Work task: A word-for-word retyping of the listing below is required, with the pictures dropped.

* * *

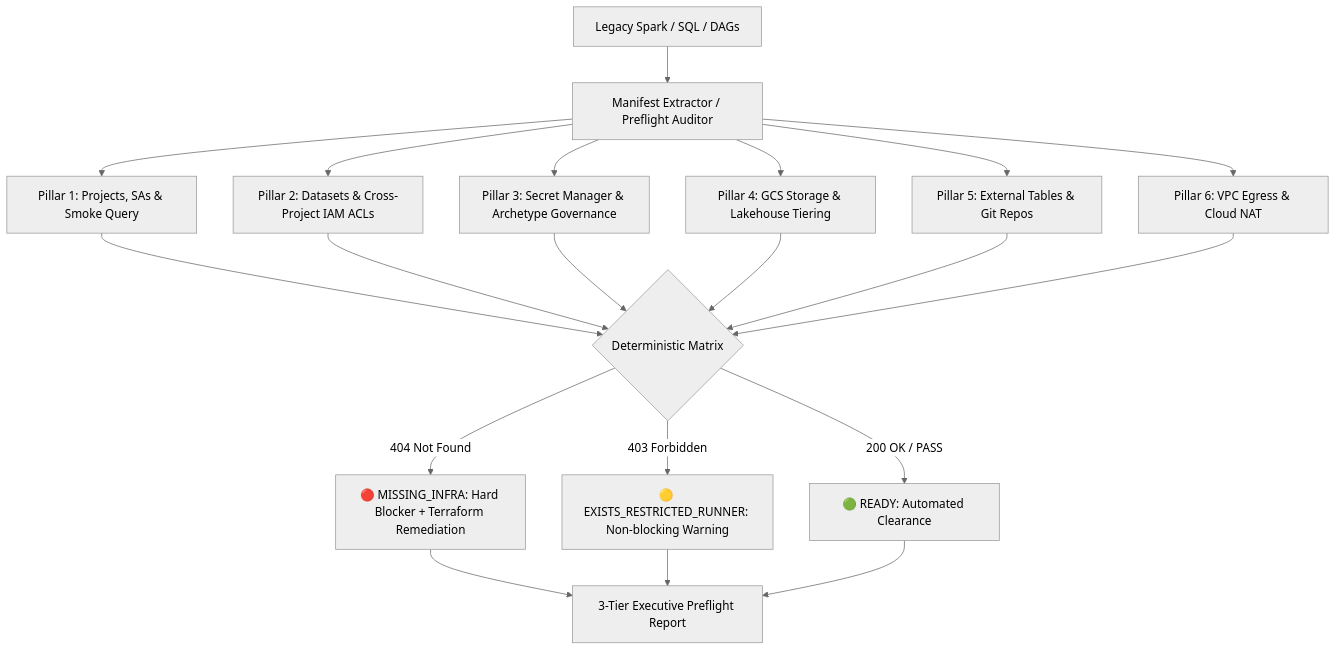
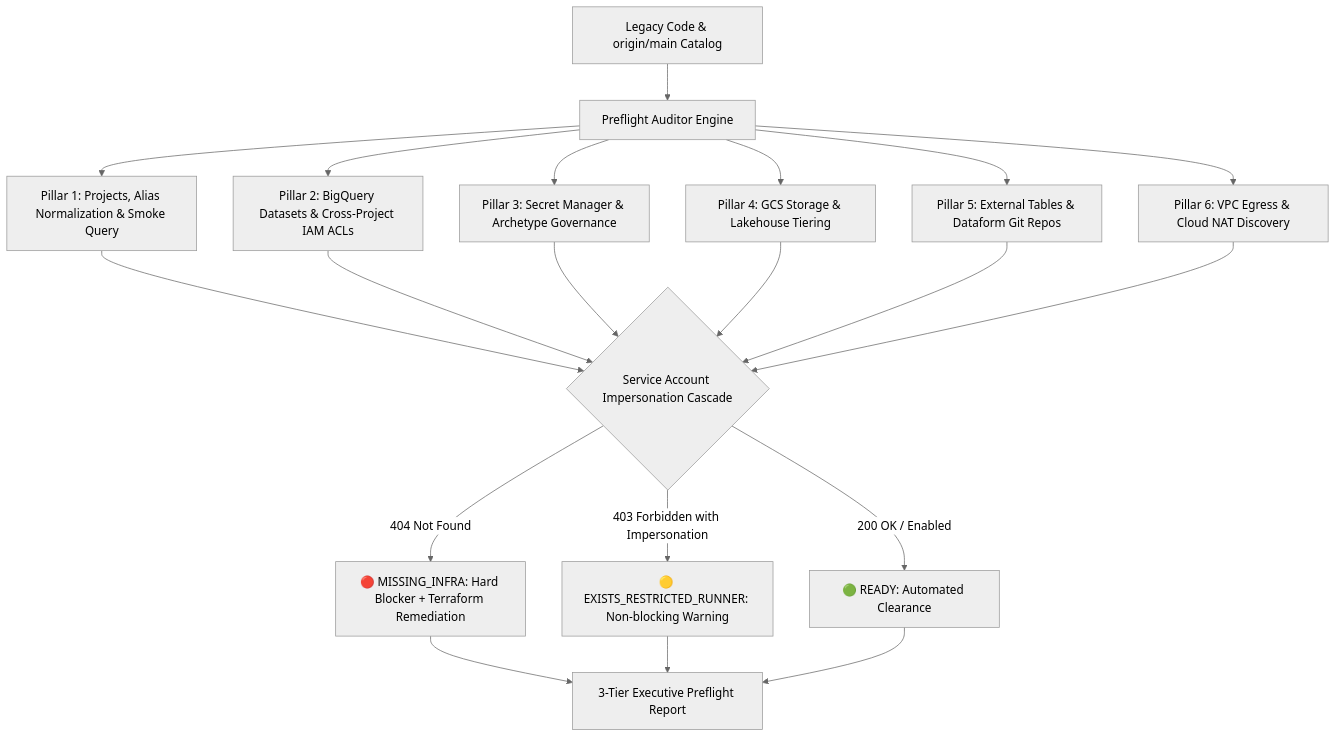
One commit to mvsimao/agent-skills changed the diagram in skills/cloud-preflight-infra-auditor/SKILL.md. Above: the diagram before and after it, drawn with Mermaid (neutral theme). The commit also changed other lines of this file and 17 other files, not shown here.

````diff
--- a/skills/cloud-preflight-infra-auditor/SKILL.md
+++ b/skills/cloud-preflight-infra-auditor/SKILL.md
@@ -16,17 +18,17 @@
 ```mermaid
 flowchart TD
-    A["Legacy Spark / SQL / DAGs"] --> B["Manifest Extractor / Preflight Auditor"]
-    B --> P1["Pillar 1: Projects, SAs & Smoke Query"]
-    B --> P2["Pillar 2: Datasets & Cross-Project IAM ACLs"]
+    A["Legacy Code & origin/main Catalog"] --> B["Preflight Auditor Engine"]
+    B --> P1["Pillar 1: Projects, Alias Normalization & Smoke Query"]
+    B --> P2["Pillar 2: BigQuery Datasets & Cross-Project IAM ACLs"]
     B --> P3["Pillar 3: Secret Manager & Archetype Governance"]
     B --> P4["Pillar 4: GCS Storage & Lakehouse Tiering"]
-    B --> P5["Pillar 5: External Tables & Git Repos"]
-    B --> P6["Pillar 6: VPC Egress & Cloud NAT"]
+    B --> P5["Pillar 5: External Tables & Dataform Git Repos"]
+    B --> P6["Pillar 6: VPC Egress & Cloud NAT Discovery"]
 
-    P1 & P2 & P3 & P4 & P5 & P6 --> M{"Deterministic Matrix"}
+    P1 & P2 & P3 & P4 & P5 & P6 --> M{"Service Account Impersonation Cascade"}
     M -->|404 Not Found| BLOCK["🔴 MISSING_INFRA: Hard Blocker + Terraform Remediation"]
-    M -->|403 Forbidden| RESTRICT["🟡 EXISTS_RESTRICTED_RUNNER: Non-blocking Warning"]
-    M -->|200 OK / PASS| PASS["🟢 READY: Automated Clearance"]
+    M -->|403 Forbidden with Impersonation| RESTRICT["🟡 EXISTS_RESTRICTED_RUNNER: Non-blocking Warning"]
+    M -->|200 OK / Enabled| PASS["🟢 READY: Automated Clearance"]
 
     BLOCK & RESTRICT & PASS --> R["3-Tier Executive Preflight Report"]
 ```
````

* * *

Result of this exercise:
One commit to mvsimao/agent-skills changed the diagram in skills/cloud-preflight-infra-auditor/SKILL.md. Above: the diagram before and after it, drawn with Mermaid (neutral theme). The commit also changed other lines of this file and 17 other files, not shown here.

````diff
--- a/skills/cloud-preflight-infra-auditor/SKILL.md
+++ b/skills/cloud-preflight-infra-auditor/SKILL.md
@@ -16,17 +18,17 @@
 ```mermaid
 flowchart TD
-    A["Legacy Spark / SQL / DAGs"] --> B["Manifest Extractor / Preflight Auditor"]
-    B --> P1["Pillar 1: Projects, SAs & Smoke Query"]
-    B --> P2["Pillar 2: Datasets & Cross-Project IAM ACLs"]
+    A["Legacy Code & origin/main Catalog"] --> B["Preflight Auditor Engine"]
+    B --> P1["Pillar 1: Projects, Alias Normalization & Smoke Query"]
+    B --> P2["Pillar 2: BigQuery Datasets & Cross-Project IAM ACLs"]
     B --> P3["Pillar 3: Secret Manager & Archetype Governance"]
     B --> P4["Pillar 4: GCS Storage & Lakehouse Tiering"]
-    B --> P5["Pillar 5: External Tables & Git Repos"]
-    B --> P6["Pillar 6: VPC Egress & Cloud NAT"]
+    B --> P5["Pillar 5: External Tables & Dataform Git Repos"]
+    B --> P6["Pillar 6: VPC Egress & Cloud NAT Discovery"]
 
-    P1 & P2 & P3 & P4 & P5 & P6 --> M{"Deterministic Matrix"}
+    P1 & P2 & P3 & P4 & P5 & P6 --> M{"Service Account Impersonation Cascade"}
     M -->|404 Not Found| BLOCK["🔴 MISSING_INFRA: Hard Blocker + Terraform Remediation"]
-    M -->|403 Forbidden| RESTRICT["🟡 EXISTS_RESTRICTED_RUNNER: Non-blocking Warning"]
-    M -->|200 OK / PASS| PASS["🟢 READY: Automated Clearance"]
+    M -->|403 Forbidden with Impersonation| RESTRICT["🟡 EXISTS_RESTRICTED_RUNNER: Non-blocking Warning"]
+    M -->|200 OK / Enabled| PASS["🟢 READY: Automated Clearance"]
 
     BLOCK & RESTRICT & PASS --> R["3-Tier Executive Preflight Report"]
 ```
````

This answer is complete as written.